::: Input records
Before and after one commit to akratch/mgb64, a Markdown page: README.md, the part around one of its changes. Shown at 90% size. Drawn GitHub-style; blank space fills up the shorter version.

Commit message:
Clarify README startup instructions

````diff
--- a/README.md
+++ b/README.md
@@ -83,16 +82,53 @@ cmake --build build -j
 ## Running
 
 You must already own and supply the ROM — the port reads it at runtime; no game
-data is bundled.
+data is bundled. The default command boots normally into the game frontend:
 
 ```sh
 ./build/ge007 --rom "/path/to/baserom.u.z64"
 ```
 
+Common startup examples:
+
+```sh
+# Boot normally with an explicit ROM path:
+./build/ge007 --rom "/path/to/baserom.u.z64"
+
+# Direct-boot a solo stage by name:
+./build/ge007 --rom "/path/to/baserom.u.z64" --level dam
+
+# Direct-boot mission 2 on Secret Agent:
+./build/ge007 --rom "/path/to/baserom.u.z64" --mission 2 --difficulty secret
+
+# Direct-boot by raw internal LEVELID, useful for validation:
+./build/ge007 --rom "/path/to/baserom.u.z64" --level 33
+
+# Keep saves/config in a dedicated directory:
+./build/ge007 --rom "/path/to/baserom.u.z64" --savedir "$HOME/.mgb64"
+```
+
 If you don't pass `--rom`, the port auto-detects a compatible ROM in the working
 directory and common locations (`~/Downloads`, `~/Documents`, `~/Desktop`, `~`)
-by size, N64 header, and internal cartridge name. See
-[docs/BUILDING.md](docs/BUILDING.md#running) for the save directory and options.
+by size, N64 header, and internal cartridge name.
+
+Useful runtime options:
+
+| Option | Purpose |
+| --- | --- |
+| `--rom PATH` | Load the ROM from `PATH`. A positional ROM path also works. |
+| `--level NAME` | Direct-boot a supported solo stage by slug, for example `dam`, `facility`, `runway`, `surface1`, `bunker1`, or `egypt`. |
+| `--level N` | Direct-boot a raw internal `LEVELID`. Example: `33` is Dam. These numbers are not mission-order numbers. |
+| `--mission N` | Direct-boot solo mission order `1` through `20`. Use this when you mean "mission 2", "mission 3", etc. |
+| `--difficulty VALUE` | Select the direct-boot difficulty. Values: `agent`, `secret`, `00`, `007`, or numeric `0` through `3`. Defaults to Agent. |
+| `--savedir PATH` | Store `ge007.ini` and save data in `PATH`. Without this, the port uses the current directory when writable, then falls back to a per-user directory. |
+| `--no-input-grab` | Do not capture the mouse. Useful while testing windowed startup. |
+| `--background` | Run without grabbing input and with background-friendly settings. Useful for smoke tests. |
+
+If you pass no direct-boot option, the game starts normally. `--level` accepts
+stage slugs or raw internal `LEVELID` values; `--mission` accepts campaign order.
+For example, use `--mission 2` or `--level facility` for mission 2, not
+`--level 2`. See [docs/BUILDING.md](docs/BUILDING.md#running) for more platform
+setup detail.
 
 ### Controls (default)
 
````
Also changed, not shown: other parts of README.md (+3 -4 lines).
::::::
= Task item =
In the listing above, how many lines include the word "data"? Answer with the number and nothing more.

= Answer for the task =
3